This project analyzes how past changes in the delayed retirement credit – the increase in the Social Security benefit rate that results from claiming at older ages – affected employment, earnings and claiming behavior. The delayed retirement credit was increased from just 3 percent per year for those born from 1918 to 1924 to 8 percent per year for those born in 1943 and later. The changes were phased-in gradually so that those born between 1925 and 1942 had actuarial adjustment rates between 3.5 and 7.5 percent per year. In addition to exploring the aggregate effects of the reform, the project analyzes whether responses varied by life expectancy, as proxied by lifetime income. Differential responses by income and life expectancy are important in assessing the impact of the reform, not just on beneficiaries, but on Social Security financial projections.

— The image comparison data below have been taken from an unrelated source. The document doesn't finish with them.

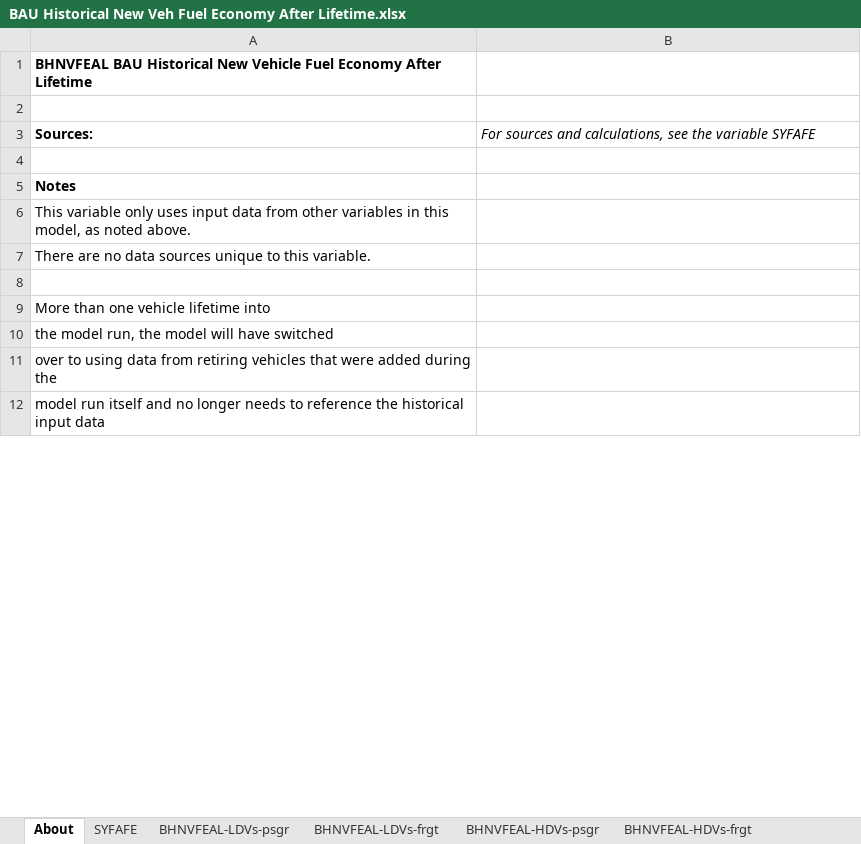
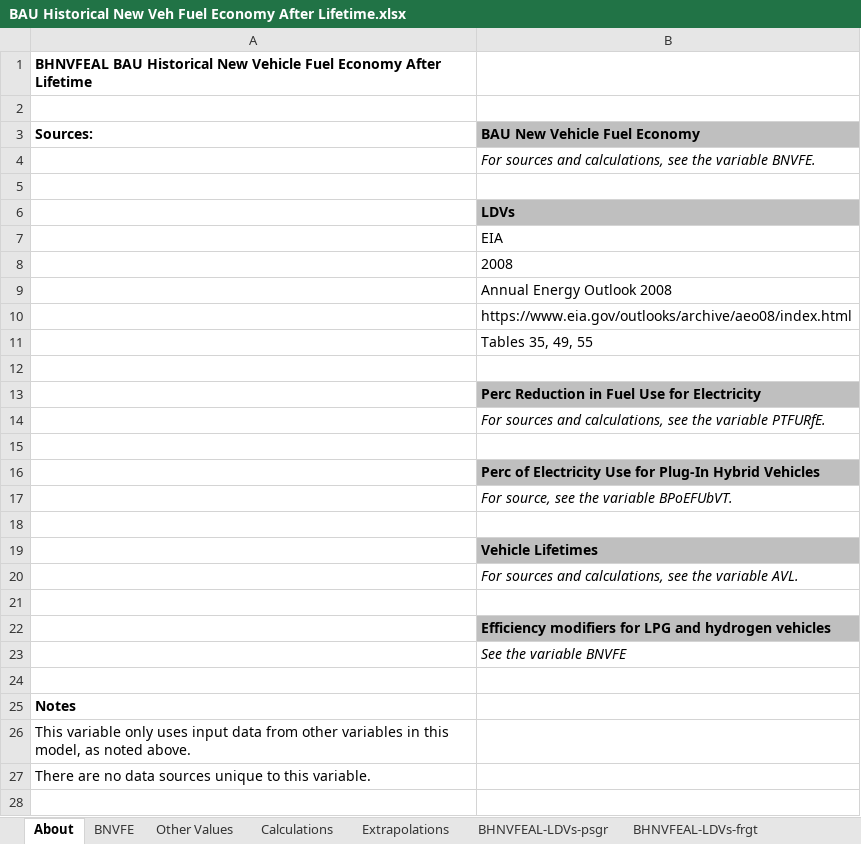
Before and after one commit to EnergyInnovation/eps-colorado, an Excel workbook: InputData/trans/BHNVFEAL/BAU Historical New Veh Fuel Economy After Lifetime.xlsx, sheet About, drawn as a sheet; only a part is shown; the shorter side is filled out with more unchanged rows; values as stored, in another font and other column widths than the file's, no borders; the diff covers the shown part only; the diff names each change by its address in the sheet, - before the commit and + after, or states it on an @@ line.

Commit message:
E3 data for BCEU and US fuel files, custom SYVBT

```diff
--- a/InputData/trans/BHNVFEAL/BAU Historical New Veh Fuel Economy After Lifetime.xlsx (sheet About)
+++ b/InputData/trans/BHNVFEAL/BAU Historical New Veh Fuel Economy After Lifetime.xlsx (sheet About)
-sheet tab: SYFAFE
+sheet tab: BNVFE
+sheet tab: Other Values
+sheet tab: Calculations
+sheet tab: Extrapolations
-B3: For sources and calculations, see the variable SYFAFE
+B3: BAU New Vehicle Fuel Economy
@@ B3 fill: none → #BFBFBF, bold: off → on, italic: on → off @@
+row 4:  | For sources and calculations, see the variable BNVFE.
+row 5: (empty)
+row 6:  | LDVs
+row 7:  | EIA
+row 8:  | 2008
+row 9:  | Annual Energy Outlook 2008
+row 10:  | https://www.eia.gov/outlooks/archive/aeo08/index.html
+row 11:  | Tables 35, 49, 55
+row 12: (empty)
+row 13:  | Perc Reduction in Fuel Use for Electricity
+row 14:  | For sources and calculations, see the variable PTFURfE.
+row 15: (empty)
+row 16:  | Perc of Electricity Use for Plug-In Hybrid Vehicles
+row 17:  | For source, see the variable BPoEFUbVT.
+row 18: (empty)
+row 19:  | Vehicle Lifetimes
+row 20:  | For sources and calculations, see the variable AVL.
+row 21: (empty)
+row 22:  | Efficiency modifiers for LPG and hydrogen vehicles
+row 23:  | See the variable BNVFE
```
Also changed, not shown: 15 added rows and 1 edited cell elsewhere in this sheet, sheet BHNVFEAL-rail-frgt, sheet BHNVFEAL-ships-psgr, sheet BHNVFEAL-ships-frgt, sheet BHNVFEAL-aircraft-frgt, sheet BHNVFEAL-HDVs-psgr, sheet BHNVFEAL-HDVs-frgt, 6 more sheets, charts or pictures, InputData/trans/SYVbT/Start Year Vehicles by Technology.xlsx, 44 other files.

The Effect of the Delayed Retirement Credit on Social Security Claiming and Employment
Investigator: Mark Duggan (Stanford and NBER)
Labor force participation